The third episode of Telefilm Canada’s newest podcast, Maple Popcorn, features two Indigenous filmmakers whose films are making waves on the international film festival circuit – Tracey Deer, director of Beans, and Elle-Máijá Tailfeathers, star of Canada-New Zealand coproduction Night Raiders and director of Kímmapiiyipitssini – the Meaning of Empathy.

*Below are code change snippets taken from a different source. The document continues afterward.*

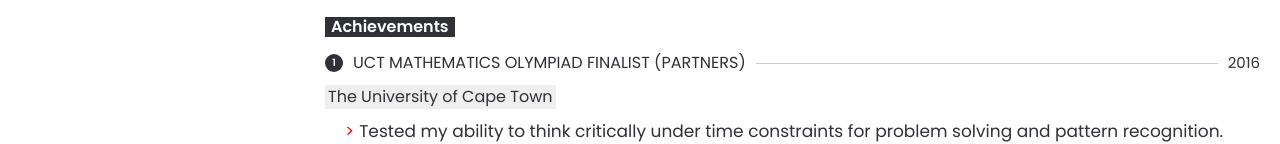
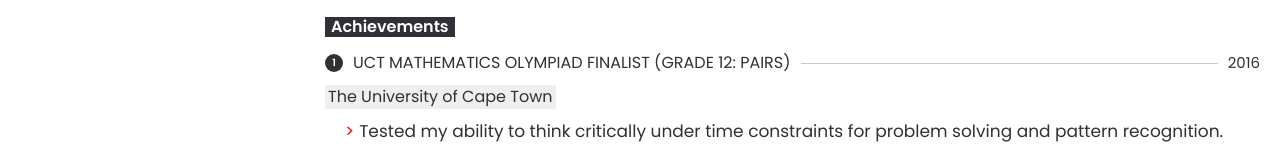
Before and after one commit to evanchristians/resume, a website: page app/index.pug in a window 1280 px wide. Shown: the part 1451-1595 px from the top of the page. Drawn offline with nearby package versions, Linux system fonts and the light colour scheme; files that its build step writes are made by us from their sources; files whose address does not match are found by name.

Commit message:
Copy update

```diff
--- a/app/index.pug
+++ b/app/index.pug
@@ -188,7 +188,7 @@ html(lang="en")
                     .lead
                       h3
                         em.num 1
-                        | UCT Mathematics Olympiad Finalist (Partners)
+                        | UCT Mathematics Olympiad Finalist (Grade 12: Pairs)
                       .lead-line
                       p.education-period 2016
                     p.education-institute The University of Cape Town
```
Also changed, not shown: index.html.
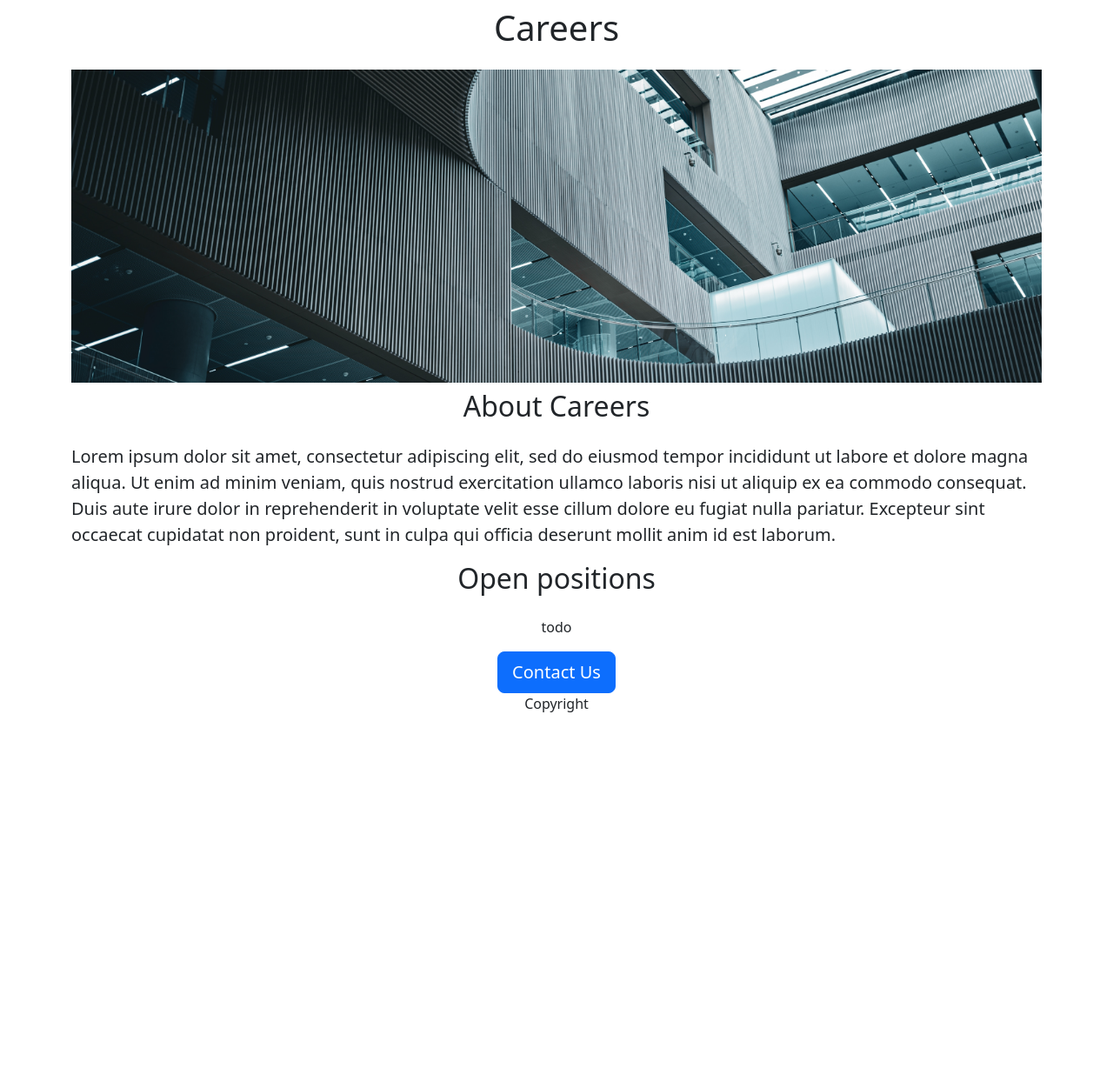
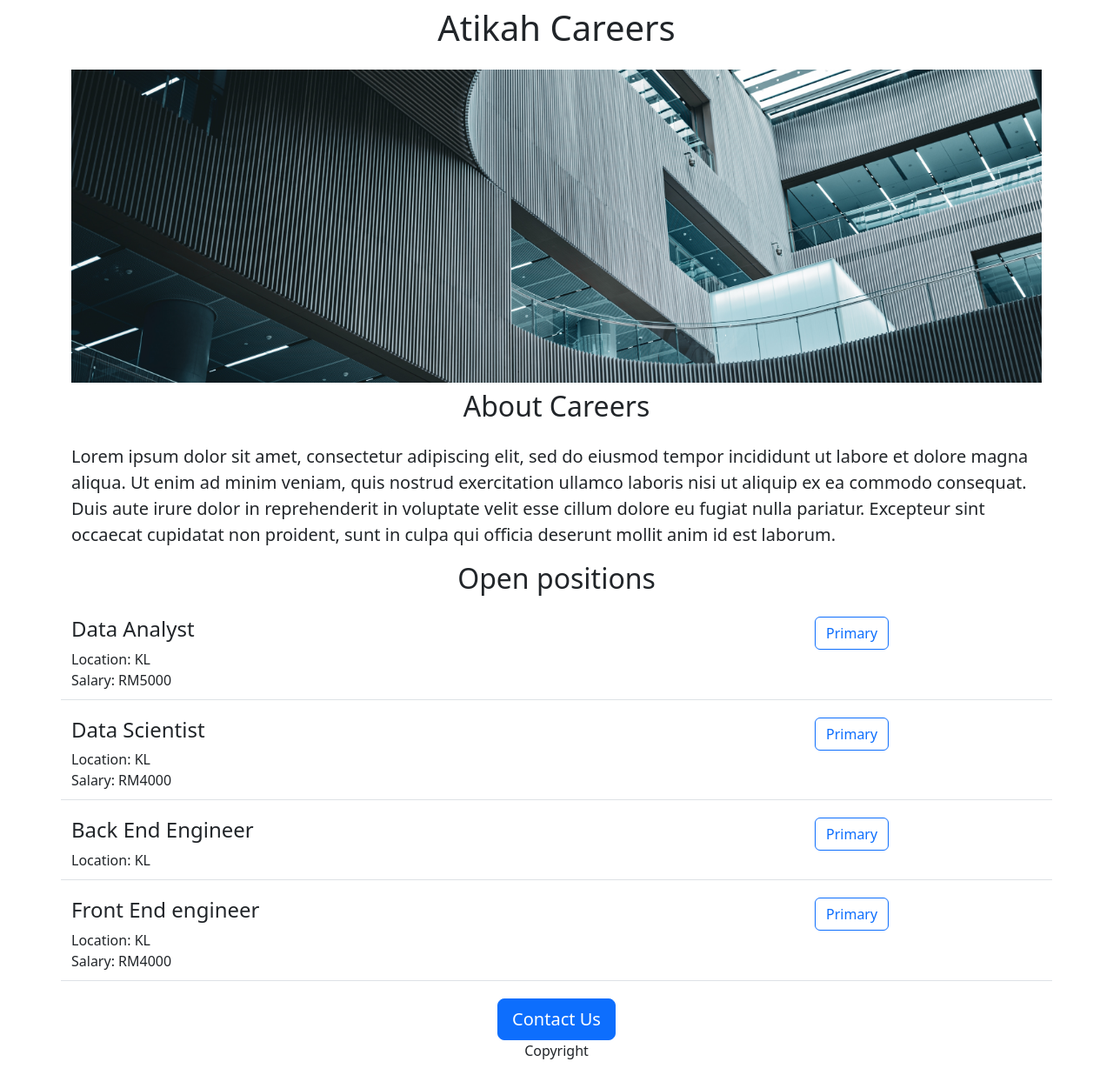
Before and after one commit to atikahnaz/fcc-exercise, a Flask app: page / in a window 1280 px wide. Shown: the whole page at 87% size. Before the commit the page ends 819 px from the top, so only its background shows below. Run offline with Flask 3, Linux system fonts and the light colour scheme.

Commit message:
fetch data

```diff
--- a/app.py
+++ b/app.py
@@ -2,9 +2,39 @@ from flask import Flask, render_template
 
 app = Flask(__name__)
 
+JOBS = [
+    {
+        'id': 1,
+        'title': 'Data Analyst',
+        'location': 'KL',
+        'salary': 'RM5000'
+    },
+    {
+        'id': 2,
+        'title': 'Data Scientist',
+        'location': 'KL',
+        'salary': 'RM4000'
+    },
+    {
+        'id': 3,
+        'title': 'Back End Engineer',
+        'location': 'KL',
+
+    },
+    {
+        'id': 4,
+        'title': 'Front End engineer',
+        'location': 'KL',
+        'salary': 'RM4000'
+
+    }
+
+]
+
+
 @app.route("/")
 def hello_world():
-    return render_template('home.html')
+    return render_template('home.html', jobs=JOBS, company_name='Atikah')
 
 if __name__ == "__main__":
     app.run('0.0.0.0', debug= True)
--- a/templates/home.html
+++ b/templates/home.html
@@ -16,14 +16,20 @@
     </style>
 </head>
 <body> <div class="container">
-        <h1 class="text-center mt-2 mb-4">Careers</h1>
+        <h1 class="text-center mt-2 mb-4">{{ company_name }} Careers</h1>
         <img id="banner" src="/static/pic1.jpg" class="img-fluid">
         <h2 class="text-center mt-2 mb-4">About Careers</h2>
         <p class="lead">Lorem ipsum dolor sit amet, consectetur adipiscing elit, sed do eiusmod tempor incididunt ut labore et dolore magna aliqua. Ut enim ad minim veniam, quis nostrud exercitation ullamco laboris nisi ut aliquip ex ea commodo consequat. Duis aute irure dolor in reprehenderit
             in voluptate velit esse cillum dolore eu fugiat nulla pariatur. Excepteur sint occaecat cupidatat non proident, sunt in culpa qui officia deserunt mollit anim id est laborum.
         </p>
         <h2 class="text-center mt-2 mb-4">Open positions</h2>
-        <p style="text-align: center;">todo</p>
+
+        <div >
+            {% for job in jobs %}
+                {% include 'jobitem.html' %}
+            {% endfor %}
+        </div>
+
         <div style="text-align: center;">
             <button class="btn btn-primary btn-lg">Contact Us</button>
             <p>Copyright</p>
--- /dev/null
+++ b/templates/jobitem.html
@@ -0,0 +1,18 @@
+<div class="border-bottom row" style="margin-bottom: 20px; padding-bottom: 10px;">
+    <div class="col-9">
+        <h4>{{ job['title'] }}</h4>
+        <div>
+            Location: {{ job['location'] }}
+        </div>
+        {% if 'salary' in job %}
+        <div>
+            Salary: {{ job['salary'] }}
+        </div>
+        {% endif %}
+    </div>
+    <div class="col-3">
+        <button type="button" class="btn btn-outline-primary">Primary</button>
+    </div>
+
+
+</div>
```
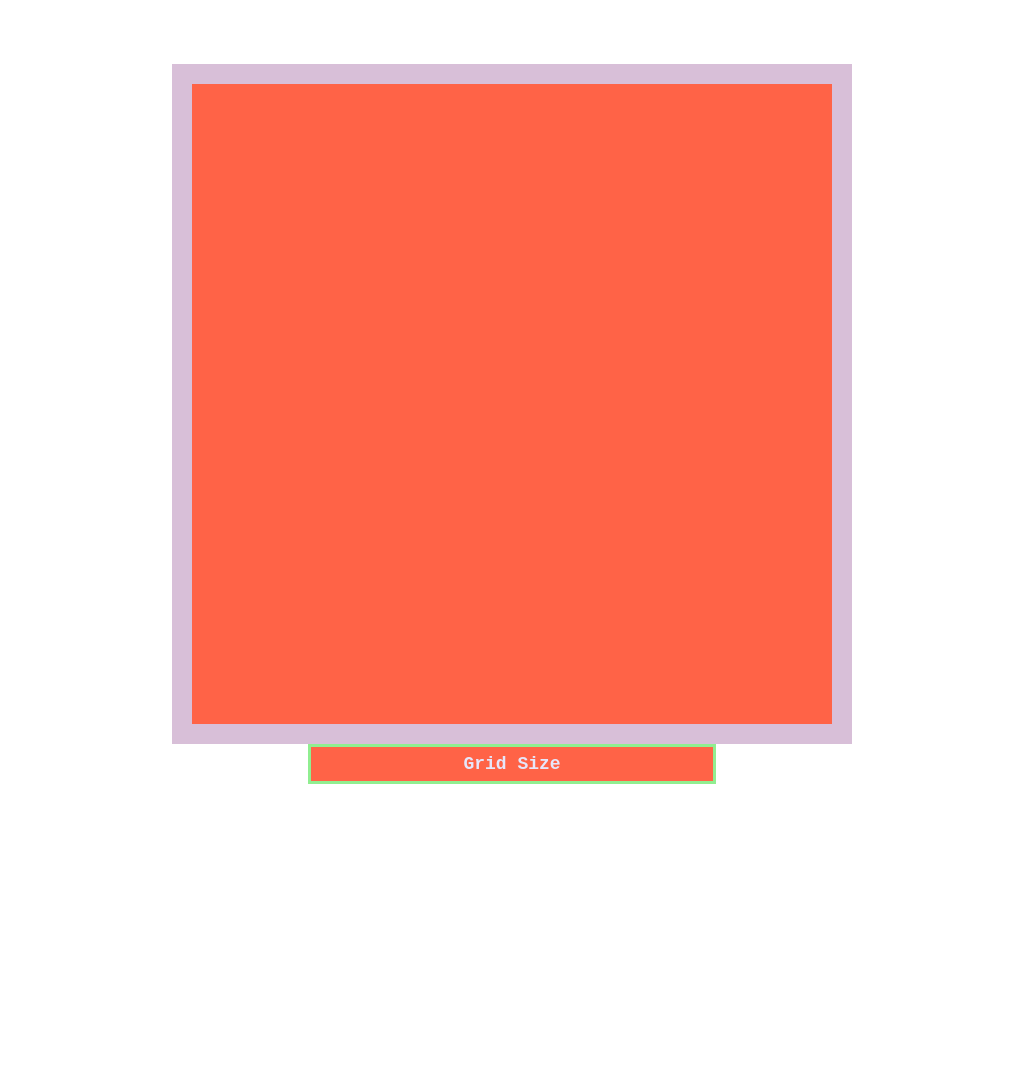
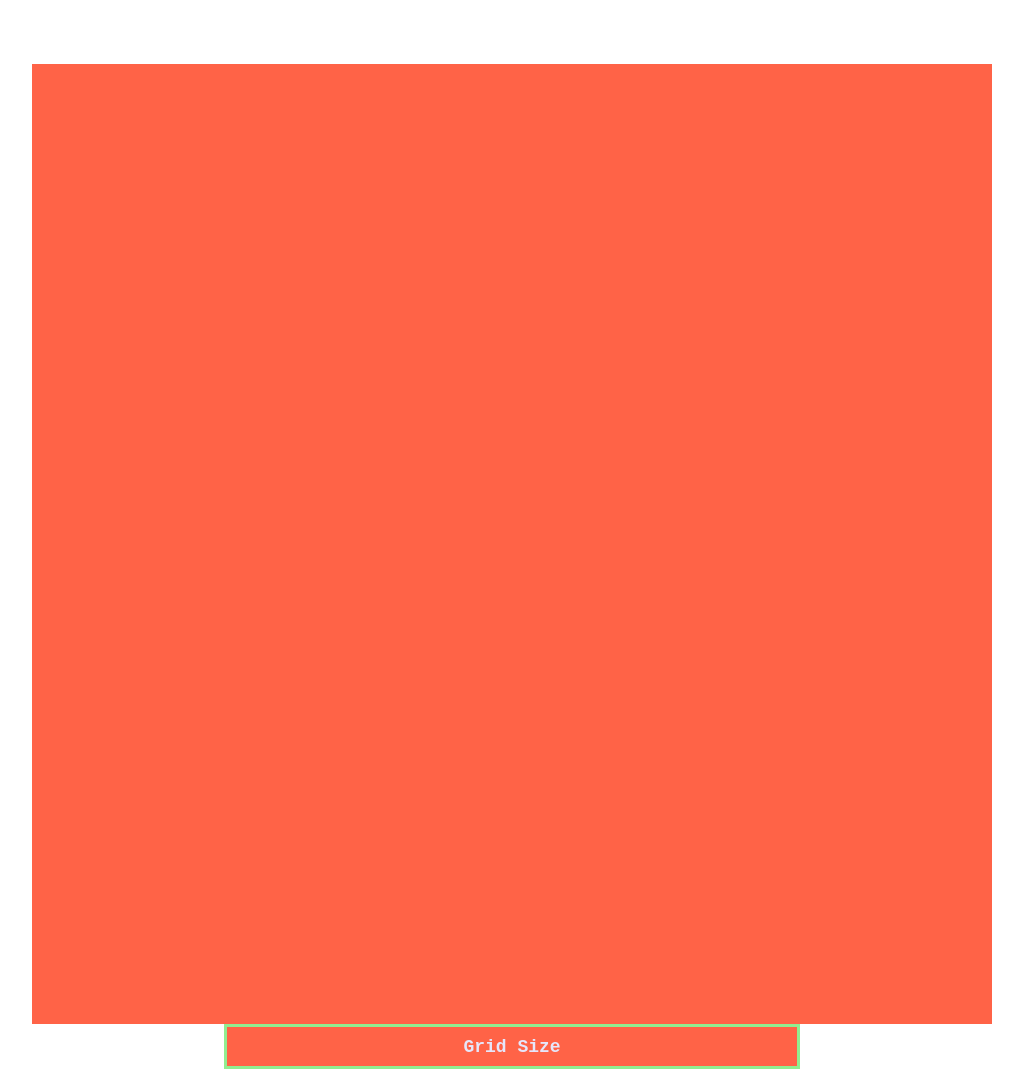
Before and after one commit to Zardoz8901/etch-a-sketch, a plain HTML site: page index.html in a window 1280 px wide. Shown: the whole page, without its empty margins (128-1151 px from the left). Before the commit the page ends 848 px from the top, so only its background shows below. Drawn offline with Linux system fonts and the light colour scheme.

Commit message:
Refine CSS and JS

```diff
--- a/logic.js
+++ b/logic.js
@@ -12,7 +12,7 @@ for (let i = 0; i < myStylesheet.cssRules.length; i++) {
     }
 }
 
-const divContainerWidth = parseFloat(divContainerRule.style.maxWidth)
+const divContainerWidth = parseFloat(divContainerRule.style.width)
 
 let button = document.querySelector('button');
 button.addEventListener('mousedown', event => {
@@ -59,6 +59,7 @@ function promptGrid() {
 }
 
 function alterCellDimension(gridSize) {
-    cellRule.style.setProperty('width', Math.round(divContainerWidth/gridSize)/1000*1000 + 'rem')
-    cellRule.style.setProperty('height', Math.round(divContainerWidth/gridSize)/1000*1000 + 'rem')
+    let newDivContainerWidth = Math.round(divContainerWidth/(gridSize))/1000*1000
+    cellRule.style.setProperty('width', newDivContainerWidth + 'px')
+    cellRule.style.setProperty('height', newDivContainerWidth + 'px')
 }
--- a/stylesheet.css
+++ b/stylesheet.css
@@ -3,7 +3,6 @@ body {
     display: flex;
     flex-direction: row;
     justify-content: center;
-
 }
 
 .gutter, .gutter-content {
@@ -18,21 +17,16 @@ body {
 }
 
 .div-container {
-    max-width: 40rem;
-    min-width: 40rem;
-    padding: 20px;
-    flex-grow: 0;
+    width: 960px;
+    align-items: center;
     display: flex;
-    background-color: thistle;
     flex-flow: row wrap;
-    margin: auto;
 }
 
 .cell {
     background-color: tomato;
-    width: 2.5rem;
-    height: 2.5rem;
-    flex-grow: 1;
+    width: 60px;
+    height: 60px;
 }
 
 .big-button {
```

Maple Popcorn is Telefilm Canada’s six-episode podcast series featuring interviews and roundtable conversations with Canadian TV and film icons, exploring the cultural contributions made by the Canadian film industry. In the podcast’s third episode, for Canada’s National Indigenous History Month, television director and filmmaker Tracey Deer and actress and director Elle-Máijá Tailfeathers bravely share their vulnerabilities, addressing both their careers and personal struggles they continue to experience as Indigenous women in Canada.
Tracey Deer was born and raised in the Mohawk community of Kahnawake, Quebec. Her feature-length film, Beans, is semi-autobiographical – it explores the 1990 Oka Crisis through the eyes of a young Mohawk girl. Beans debuted at TIFF in 2020 and screened at festivals in Brazil, Mexico and the United States. As part of the Official Selection at the Berlinale 2021, it won the coveted Crystal Bear for the Best Film in the Generation Kplus competition. In March, FilmRise acquired the U.S rights to the film.
Elle-Máijá Tailfeathers is a member of the Kainai First Nation (Blood Tribe, Blackfoot Confederacy) as well as Sámi from Norway. She recently starred as Niska in Night Raiders, a sci-fi apocalyptic film that follows a Cree woman who joins a resistance movement. The Canadian-New Zealand coproduction was written and directed by Cree/Métis filmmaker Danis Goulet, and lists Taika Waititi as one of its executive producers. After making its rounds at SXSW and Cannes in 2020, and Berlinale 2021, Night Raiders was acquired by Samuel Goldwyn Films. The film will next be screened at the Sydney Film Festival. Elle-Máijá Tailfeathers’ latest documentary, Kímmapiiyipitssini – the Meaning of Empathy, was recently featured at Hot Docs International Film Festival (the largest documentary festival in North America), where it won the Rogers Audience award.